ABOUT THIS TASK:
Your answer must be every line of the data that contains "StormFront".

EXTRACTED INFORMATION:

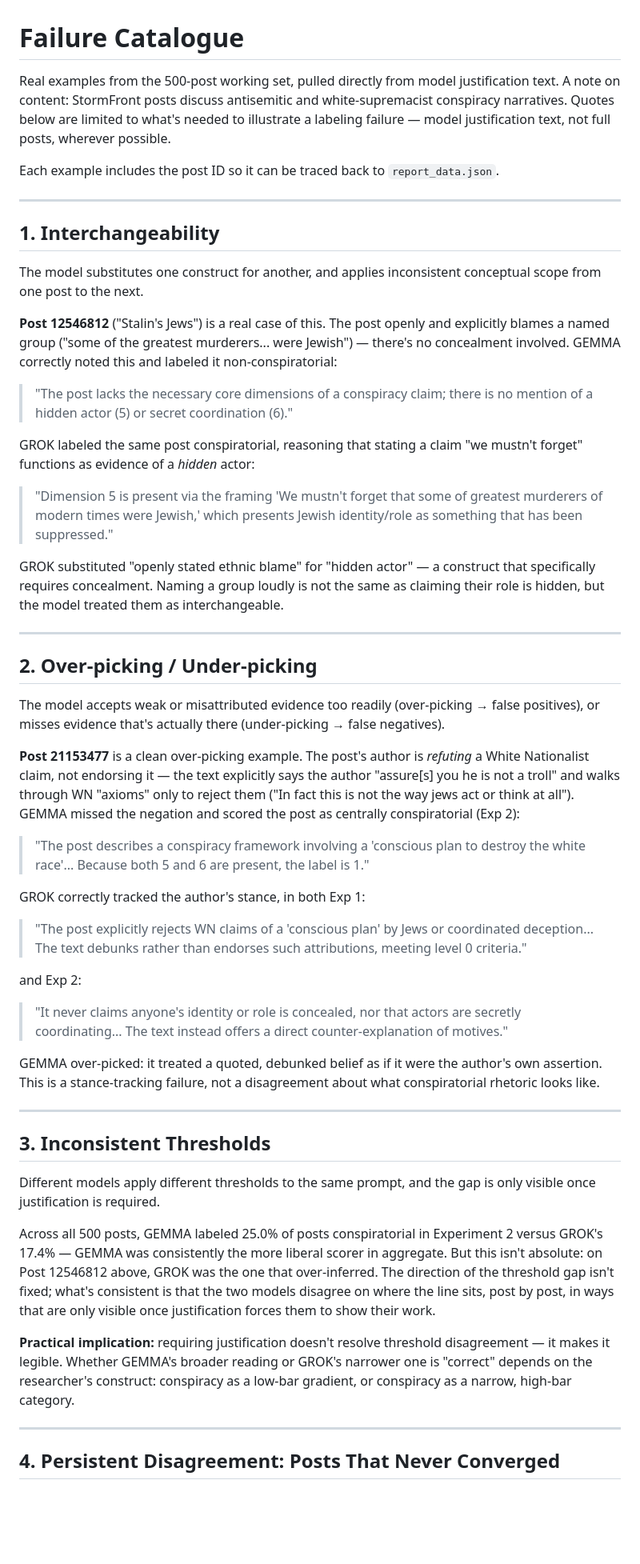
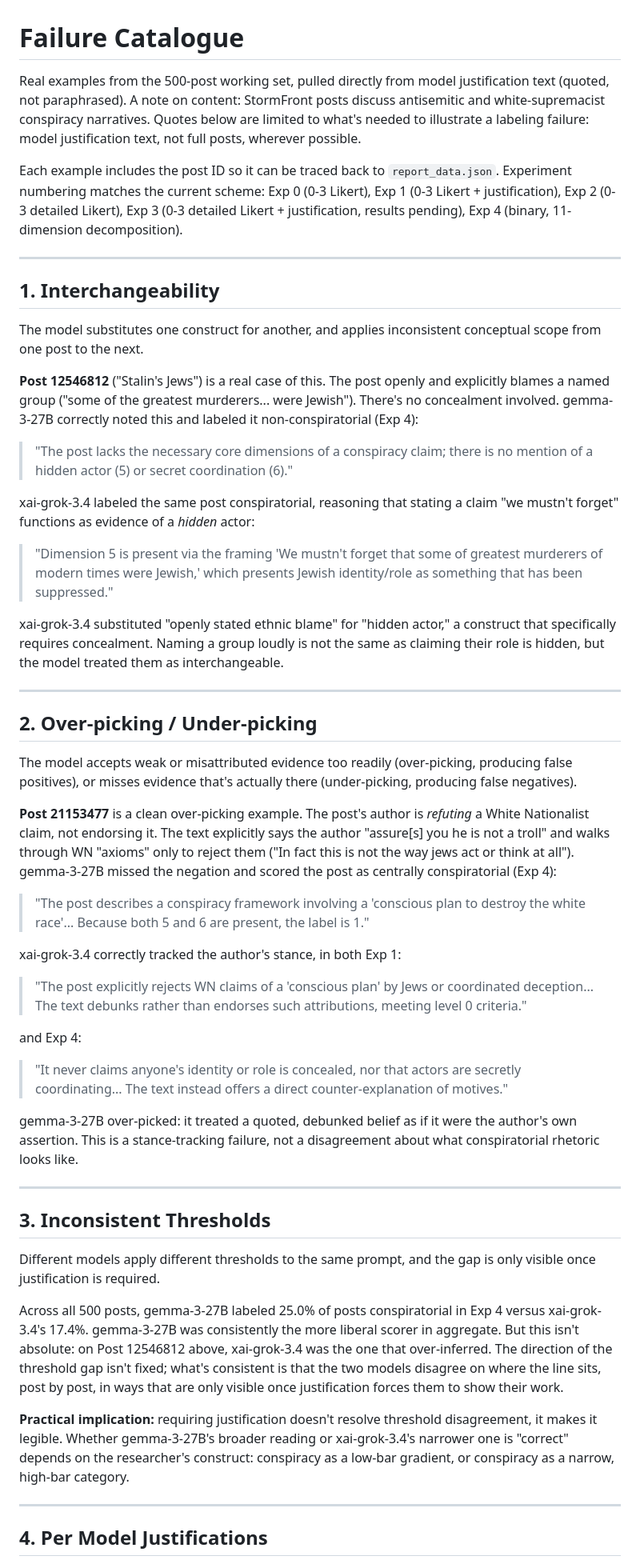
Before and after one commit to bomin-keum/SICSS-llm, a Markdown page: FAILURE_CATALOGUE.md, the part around one of its changes. Shown at 80% size. GitHub-like rendering; blank space fills up the shorter version.

```diff
--- a/FAILURE_CATALOGUE.md
+++ b/FAILURE_CATALOGUE.md
@@ -1,8 +1,8 @@
 # Failure Catalogue
 
-Real examples from the 500-post working set, pulled directly from model justification text. A note on content: StormFront posts discuss antisemitic and white-supremacist conspiracy narratives. Quotes below are limited to what's needed to illustrate a labeling failure — model justification text, not full posts, wherever possible.
+Real examples from the 500-post working set, pulled directly from model justification text (quoted, not paraphrased). A note on content: StormFront posts discuss antisemitic and white-supremacist conspiracy narratives. Quotes below are limited to what's needed to illustrate a labeling failure: model justification text, not full posts, wherever possible.
 
-Each example includes the post ID so it can be traced back to `report_data.json`.
+Each example includes the post ID so it can be traced back to `report_data.json`. Experiment numbering matches the current scheme: Exp 0 (0-3 Likert), Exp 1 (0-3 Likert + justification), Exp 2 (0-3 detailed Likert), Exp 3 (0-3 detailed Likert + justification, results pending), Exp 4 (binary, 11-dimension decomposition).
 
 ---
 
@@ -10,35 +10,35 @@ Each example includes the post ID so it can be traced back to `report_data.json`
 
 The model substitutes one construct for another, and applies inconsistent conceptual scope from one post to the next.
 
-**Post 12546812** ("Stalin's Jews") is a real case of this. The post openly and explicitly blames a named group ("some of the greatest murderers... were Jewish") — there's no concealment involved. GEMMA correctly noted this and labeled it non-conspiratorial:
+**Post 12546812** ("Stalin's Jews") is a real case of this. The post openly and explicitly blames a named group ("some of the greatest murderers... were Jewish"). There's no concealment involved. gemma-3-27B correctly noted this and labeled it non-conspiratorial (Exp 4):
 
 > "The post lacks the necessary core dimensions of a conspiracy claim; there is no mention of a hidden actor (5) or secret coordination (6)."
 
-GROK labeled the same post conspiratorial, reasoning that stating a claim "we mustn't forget" functions as evidence of a *hidden* actor:
+xai-grok-3.4 labeled the same post conspiratorial, reasoning that stating a claim "we mustn't forget" functions as evidence of a *hidden* actor:
 
 > "Dimension 5 is present via the framing 'We mustn't forget that some of greatest murderers of modern times were Jewish,' which presents Jewish identity/role as something that has been suppressed."
 
-GROK substituted "openly stated ethnic blame" for "hidden actor" — a construct that specifically requires concealment. Naming a group loudly is not the same as claiming their role is hidden, but the model treated them as interchangeable.
+xai-grok-3.4 substituted "openly stated ethnic blame" for "hidden actor," a construct that specifically requires concealment. Naming a group loudly is not the same as claiming their role is hidden, but the model treated them as interchangeable.
 
 ---
 
 ## 2. Over-picking / Under-picking
 
-The model accepts weak or misattributed evidence too readily (over-picking → false positives), or misses evidence that's actually there (under-picking → false negatives).
+The model accepts weak or misattributed evidence too readily (over-picking, producing false positives), or misses evidence that's actually there (under-picking, producing false negatives).
 
-**Post 21153477** is a clean over-picking example. The post's author is *refuting* a White Nationalist claim, not endorsing it — the text explicitly says the author "assure[s] you he is not a troll" and walks through WN "axioms" only to reject them ("In fact this is not the way jews act or think at all"). GEMMA missed the negation and scored the post as centrally conspiratorial (Exp 2):
+**Post 21153477** is a clean over-picking example. The post's author is *refuting* a White Nationalist claim, not endorsing it. The text explicitly says the author "assure[s] you he is not a troll" and walks through WN "axioms" only to reject them ("In fact this is not the way jews act or think at all"). gemma-3-27B missed the negation and scored the post as centrally conspiratorial (Exp 4):
 
 > "The post describes a conspiracy framework involving a 'conscious plan to destroy the white race'... Because both 5 and 6 are present, the label is 1."
 
-GROK correctly tracked the author's stance, in both Exp 1:
+xai-grok-3.4 correctly tracked the author's stance, in both Exp 1:
 
 > "The post explicitly rejects WN claims of a 'conscious plan' by Jews or coordinated deception... The text debunks rather than endorses such attributions, meeting level 0 criteria."
 
-and Exp 2:
+and Exp 4:
 
 > "It never claims anyone's identity or role is concealed, nor that actors are secretly coordinating... The text instead offers a direct counter-explanation of motives."
 
-GEMMA over-picked: it treated a quoted, debunked belief as if it were the author's own assertion. This is a stance-tracking failure, not a disagreement about what conspiratorial rhetoric looks like.
+gemma-3-27B over-picked: it treated a quoted, debunked belief as if it were the author's own assertion. This is a stance-tracking failure, not a disagreement about what conspiratorial rhetoric looks like.
 
 ---
 
@@ -46,11 +46,11 @@ GEMMA over-picked: it treated a quoted, debunked belief as if it were the author
 
 Different models apply different thresholds to the same prompt, and the gap is only visible once justification is required.
 
-Across all 500 posts, GEMMA labeled 25.0% of posts conspiratorial in Experiment 2 versus GROK's 17.4% — GEMMA was consistently the more liberal scorer in aggregate. But this isn't absolute: on Post 12546812 above, GROK was the one that over-inferred. The direction of the threshold gap isn't fixed; what's consistent is that the two models disagree on where the line sits, post by post, in ways that are only visible once justification forces them to show their work.
+Across all 500 posts, gemma-3-27B labeled 25.0% of posts conspiratorial in Exp 4 versus xai-grok-3.4's 17.4%. gemma-3-27B was consistently the more liberal scorer in aggregate. But this isn't absolute: on Post 12546812 above, xai-grok-3.4 was the one that over-inferred. The direction of the threshold gap isn't fixed; what's consistent is that the two models disagree on where the line sits, post by post, in ways that are only visible once justification forces them to show their work.
 
-**Practical implication:** requiring justification doesn't resolve threshold disagreement — it makes it legible. Whether GEMMA's broader reading or GROK's narrower one is "correct" depends on the researcher's construct: conspiracy as a low-bar gradient, or conspiracy as a narrow, high-bar category.
+**Practical implication:** requiring justification doesn't resolve threshold disagreement, it makes it legible. Whether gemma-3-27B's broader reading or xai-grok-3.4's narrower one is "correct" depends on the researcher's construct: conspiracy as a low-bar gradient, or conspiracy as a narrow, high-bar category.
 
 ---
 
-## 4. Persistent Disagreement: Posts That Never Converged
+## 4. Per Model Justifications
 
```
Also changed, not shown: other parts of FAILURE_CATALOGUE.md (+29 -9 lines).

COMPLETED EXERCISE:
-Real examples from the 500-post working set, pulled directly from model justification text. A note on content: StormFront posts discuss antisemitic and white-supremacist conspiracy narratives. Quotes below are limited to what's needed to illustrate a labeling failure — model justification text, not full posts, wherever possible.
+Real examples from the 500-post working set, pulled directly from model justification text (quoted, not paraphrased). A note on content: StormFront posts discuss antisemitic and white-supremacist conspiracy narratives. Quotes below are limited to what's needed to illustrate a labeling failure: model justification text, not full posts, wherever possible.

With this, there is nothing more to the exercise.